It’s too bad that parcel of land isn’t big enough for a parking garage. Village Administrator Mike Sturino has said it was configured in such a way that it would be an engineering nightmare to try build a parking ramp there. Additionally, that lot has been hailed as a gateway property for more economic development.

It’s too bad, because nobody would be forced to leave their home. It’s too bad, because it continues to sit there just waiting to be redeveloped.

As I walked through the drizzle to my car I looked back at the McDonald’s that sits near this vacant lot and wondered why everyone is assuming that it has to be a residence that gets razed for parking. Why not a business? Why not McDonald’s?

I turned that one over in my mind, and didn’t feel any better about taking away a person’s business than I do their home. And then Tasty Dog came to mind. Remember Tasty Dog? It used to be on the south side of Lake Street, but when developers wanted the property, a deal was made to put up a brand new building across the street for the fast food place so the space where it was could be developed.

And then the thought came to me. Why not redevelop the east side of Desplaines from Madison Street all the way to the District 91 administration building? Heck, why not tear down the administration building, too?

The developers could put up a three-story structure with street level store fronts, one of them being a new McDonald’s. District 91 could have part of the new structure, too.

I saw something like that when my wife and I were in Juneau, Alaska. Land is at a premium there because the mountains rise right out of the ocean. What the city of Juneau did was put its public library on the very top level of a three-story parking ramp. You got to the book you wanted by taking an elevator, there was plenty of parking and if you looked up from your reading, the view out the window was spectacular.

Wouldn’t that be a kick? A McDonald’s with a third floor view of Forest Park. Talk about being a destination-the only penthouse McDonald’s in the world. What’s more, a three-story structure would be much more compatible with the streetscape on Madison. If we wanted to, we could even add condos.

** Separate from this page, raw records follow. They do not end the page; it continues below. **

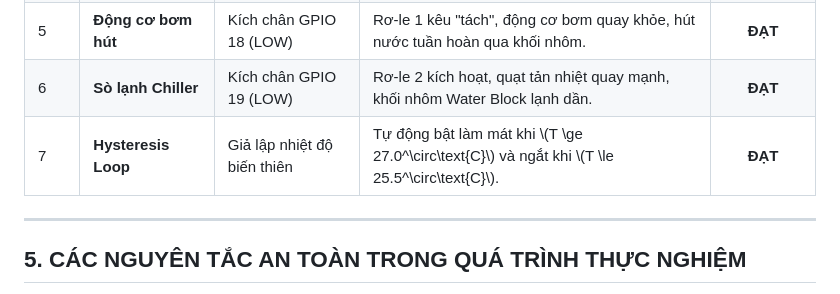
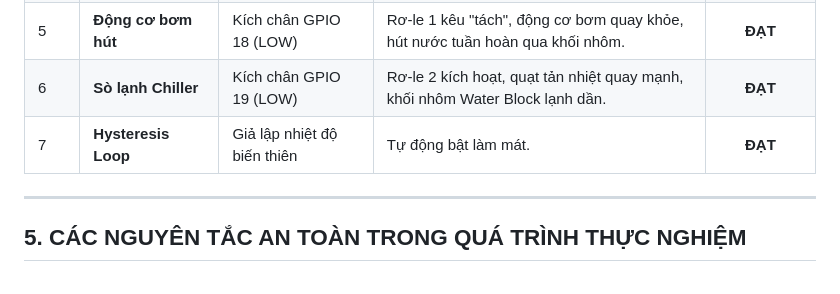
Before and after one commit to JackGamerCYT/Smart-Aquarium-ESP32-S3-IoT-AI, a Markdown page: README.md, the part around the change. GitHub-like rendering.

```diff
--- a/README.md
+++ b/README.md
@@ -106,7 +106,7 @@ Dưới đây là bảng ma trận kiểm thử được thiết kế khoa học
 | 4 | **Cảm biến DS18B20** | Nhúng cảm biến vào nước ấm | Nhiệt độ tăng đều, phản hồi mượt mà không bị ngắt quãng. | **ĐẠT** |
 | 5 | **Động cơ bơm hút** | Kích chân GPIO 18 (LOW) | Rơ-le 1 kêu "tách", động cơ bơm quay khỏe, hút nước tuần hoàn qua khối nhôm. | **ĐẠT** |
 | 6 | **Sò lạnh Chiller** | Kích chân GPIO 19 (LOW) | Rơ-le 2 kích hoạt, quạt tản nhiệt quay mạnh, khối nhôm Water Block lạnh dần. | **ĐẠT** |
-| 7 | **Hysteresis Loop** | Giả lập nhiệt độ biến thiên | Tự động bật làm mát khi \\(T \ge 27.0^\circ\text{C}\\) và ngắt khi \\(T \le 25.5^\circ\text{C}\\). | **ĐẠT** |
+| 7 | **Hysteresis Loop** | Giả lập nhiệt độ biến thiên | Tự động bật làm mát. | **ĐẠT** |
 
 ---
 
```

What you would have is a project that would be paid for in part by the developer. Also, a good portion of the development would be on unoccupied new land. It would be located just a block away from the stretch of Madison Street that has the highest net demand for additional parking (block 12 on the RHA&A map). It wouldn’t provide that much relief for the businesses near the corner of Circle and Madison unless the merchants came up with some voluntary plan to have employees park in the new ramp or the village passed an ordinance to that effect. That would free up needed parking on the street and in the lots.

I also wonder if Marbuzet would still be Marbuzet and not the Madison Street Grill if more parking had been available right across the street.

I realize I’m going off half-cocked here. I haven’t talked to any village officials about the feasibility of my idea-fantasy might be a better word. But, then again, maybe I shouldn’t feel too much embarrassment. At least it’s an attempt to think creatively about a knotty problem. It appears we’ve only considered residential buildings as candidates for demolition.